Allan Pinkerton, a Scotsman by birth and a barrel maker by trade, settled in Chicago in its infancy and founded the Pinkertons, the world's first detective agency.
Though events associated with the agency after his death has tarnished the name, Pinkerton himself was one of the original human rights advocates. He was a dear friend to John Brown, an advisor to Abraham Lincoln, and 80 years ahead of his time in hiring female detectives.

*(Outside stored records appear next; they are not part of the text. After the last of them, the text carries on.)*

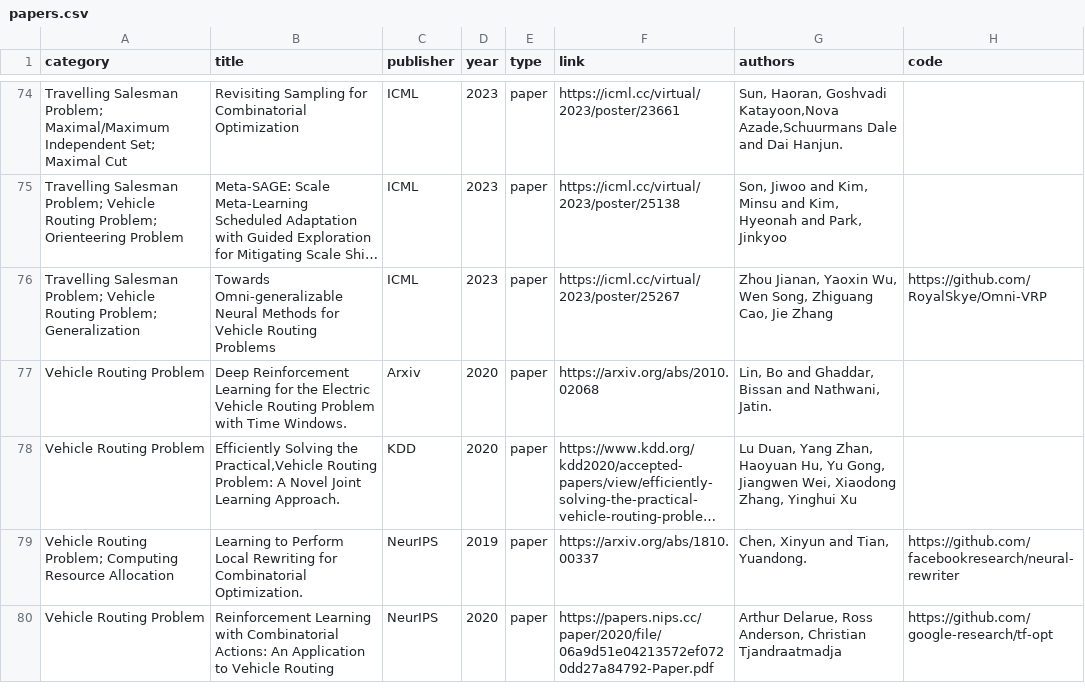
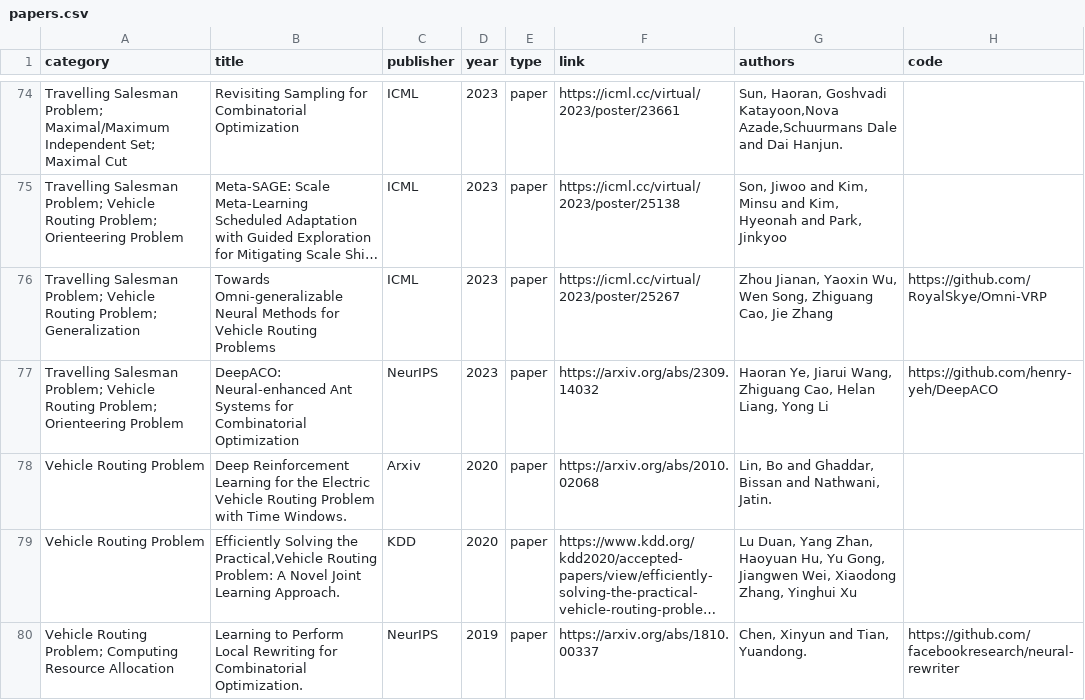
Before and after one commit to Thinklab-SJTU/awesome-ml4co, a CSV file: data/papers.csv, drawn as a sheet; only a part is shown, gaps mark what is left out; the shorter side is filled out with more unchanged rows; long unchanged cells end in …; the diff names each change by its address in the sheet, - before the commit and + after, or states it on an @@ line.

Commit message:
Add DeepACO (NeurIPS 23)

```diff
--- a/data/papers.csv
+++ b/data/papers.csv
+row 77: Travelling Salesman Problem; Vehicle Routing Problem; Orienteering Problem | DeepACO: Neural-enhanced Ant Systems for Combinatorial Optimization | NeurIPS | 2023 | paper | https://arxiv.org/abs/2309.14032 | Haoran Ye, Jiarui Wang, Zhiguang Cao, Helan Liang, Yong Li | https://github.com/henry-yeh/DeepACO
```
Also changed, not shown: 1 other file.
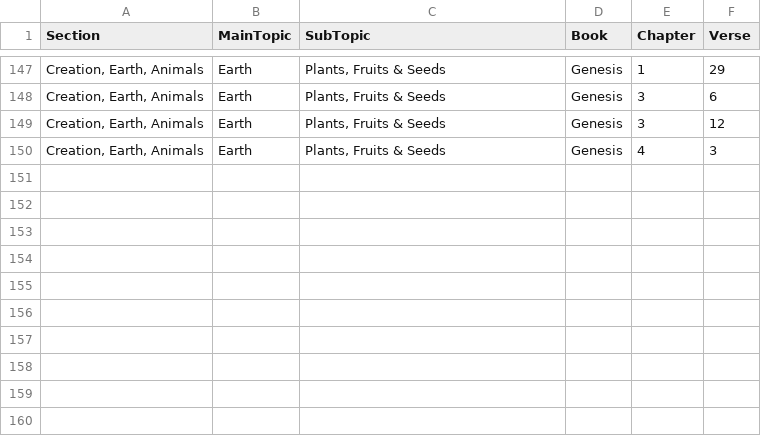
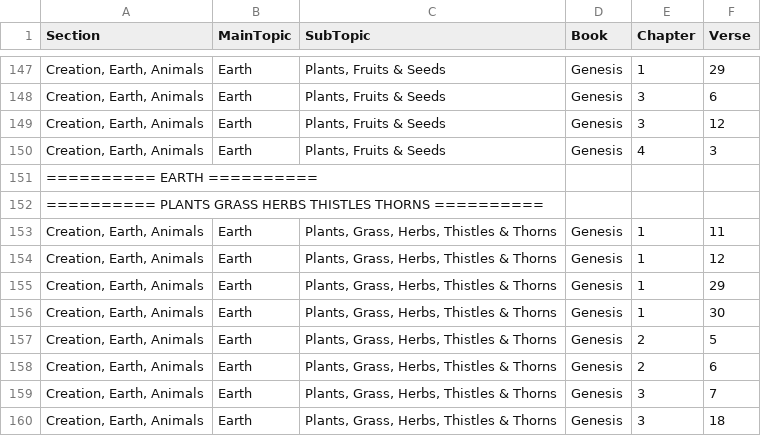
Before and after one commit to Twiggins12/BibleBlossoms, a CSV file: data/sections/section2_Creation.csv, drawn as a sheet; only a part is shown, gaps mark what is left out; the diff names each change by its address in the sheet, - before the commit and + after, or states it on an @@ line.

Commit message:
Update section2_Creation.csv

```diff
--- a/data/sections/section2_Creation.csv
+++ b/data/sections/section2_Creation.csv
+row 151: ========== EARTH ==========
+row 152: ========== PLANTS GRASS HERBS THISTLES THORNS ==========
+row 153: Creation, Earth, Animals | Earth | Plants, Grass, Herbs, Thistles & Thorns | Genesis | 1 | 11
+row 154: Creation, Earth, Animals | Earth | Plants, Grass, Herbs, Thistles & Thorns | Genesis | 1 | 12
+row 155: Creation, Earth, Animals | Earth | Plants, Grass, Herbs, Thistles & Thorns | Genesis | 1 | 29
+row 156: Creation, Earth, Animals | Earth | Plants, Grass, Herbs, Thistles & Thorns | Genesis | 1 | 30
+row 157: Creation, Earth, Animals | Earth | Plants, Grass, Herbs, Thistles & Thorns | Genesis | 2 | 5
+row 158: Creation, Earth, Animals | Earth | Plants, Grass, Herbs, Thistles & Thorns | Genesis | 2 | 6
+row 159: Creation, Earth, Animals | Earth | Plants, Grass, Herbs, Thistles & Thorns | Genesis | 3 | 7
+row 160: Creation, Earth, Animals | Earth | Plants, Grass, Herbs, Thistles & Thorns | Genesis | 3 | 18
```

The Expressman and the Detective (1874) is Pinkerton's first attempt at putting his real life experiences into novel form. Though many later works attributed to Pinkerton are understood to have been ghostwritten, this is the work of the man the London Times calls 'a man at once deeply admirable and quite obnoxious.'